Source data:
________________________

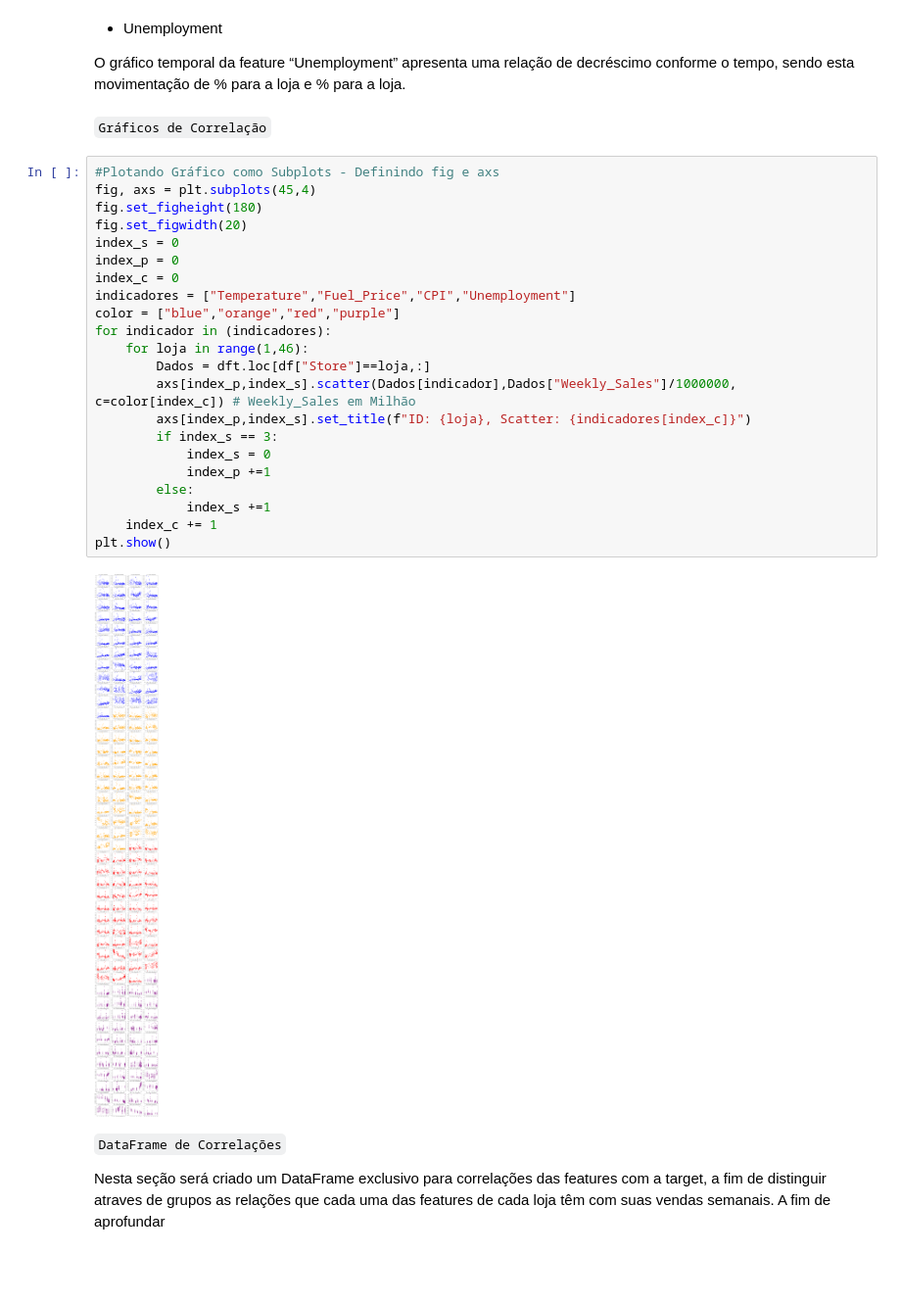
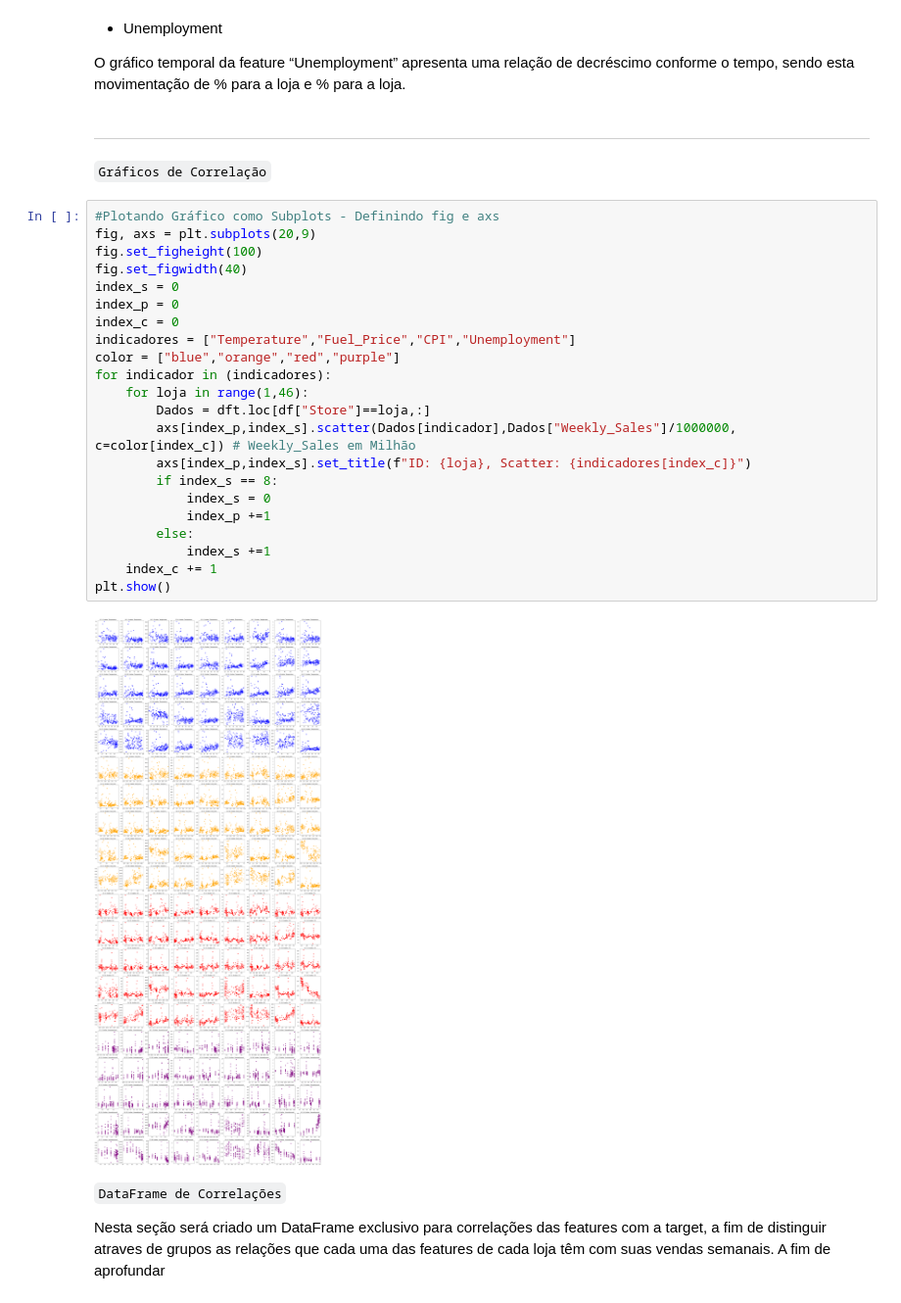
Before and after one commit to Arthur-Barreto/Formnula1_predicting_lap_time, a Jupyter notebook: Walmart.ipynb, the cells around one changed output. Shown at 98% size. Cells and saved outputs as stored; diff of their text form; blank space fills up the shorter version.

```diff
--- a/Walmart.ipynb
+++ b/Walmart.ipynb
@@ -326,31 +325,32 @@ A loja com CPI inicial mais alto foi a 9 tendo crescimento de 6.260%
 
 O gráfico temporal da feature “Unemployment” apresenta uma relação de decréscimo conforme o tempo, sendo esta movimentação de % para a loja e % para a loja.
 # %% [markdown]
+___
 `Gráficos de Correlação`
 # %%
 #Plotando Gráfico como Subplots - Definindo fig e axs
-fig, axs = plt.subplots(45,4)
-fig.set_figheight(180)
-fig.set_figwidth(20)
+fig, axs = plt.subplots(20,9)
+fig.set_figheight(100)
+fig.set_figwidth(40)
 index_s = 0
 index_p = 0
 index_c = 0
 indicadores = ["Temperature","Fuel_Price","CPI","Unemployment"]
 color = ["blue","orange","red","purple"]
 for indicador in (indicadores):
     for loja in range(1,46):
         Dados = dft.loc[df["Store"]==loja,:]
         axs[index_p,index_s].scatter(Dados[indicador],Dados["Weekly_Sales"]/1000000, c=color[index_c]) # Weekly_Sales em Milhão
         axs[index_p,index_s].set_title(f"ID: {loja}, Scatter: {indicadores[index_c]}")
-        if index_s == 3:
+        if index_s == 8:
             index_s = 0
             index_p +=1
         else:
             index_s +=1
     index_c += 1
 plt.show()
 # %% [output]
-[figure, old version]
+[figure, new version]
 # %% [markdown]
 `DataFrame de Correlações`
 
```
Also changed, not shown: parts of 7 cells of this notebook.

________________________

Exercise aim: Look through the entries and find each line that has the string "cells". Copy those lines.

Finished task:
Before and after one commit to Arthur-Barreto/Formnula1_predicting_lap_time, a Jupyter notebook: Walmart.ipynb, the cells around one changed output. Shown at 98% size. Cells and saved outputs as stored; diff of their text form; blank space fills up the shorter version.
Also changed, not shown: parts of 7 cells of this notebook.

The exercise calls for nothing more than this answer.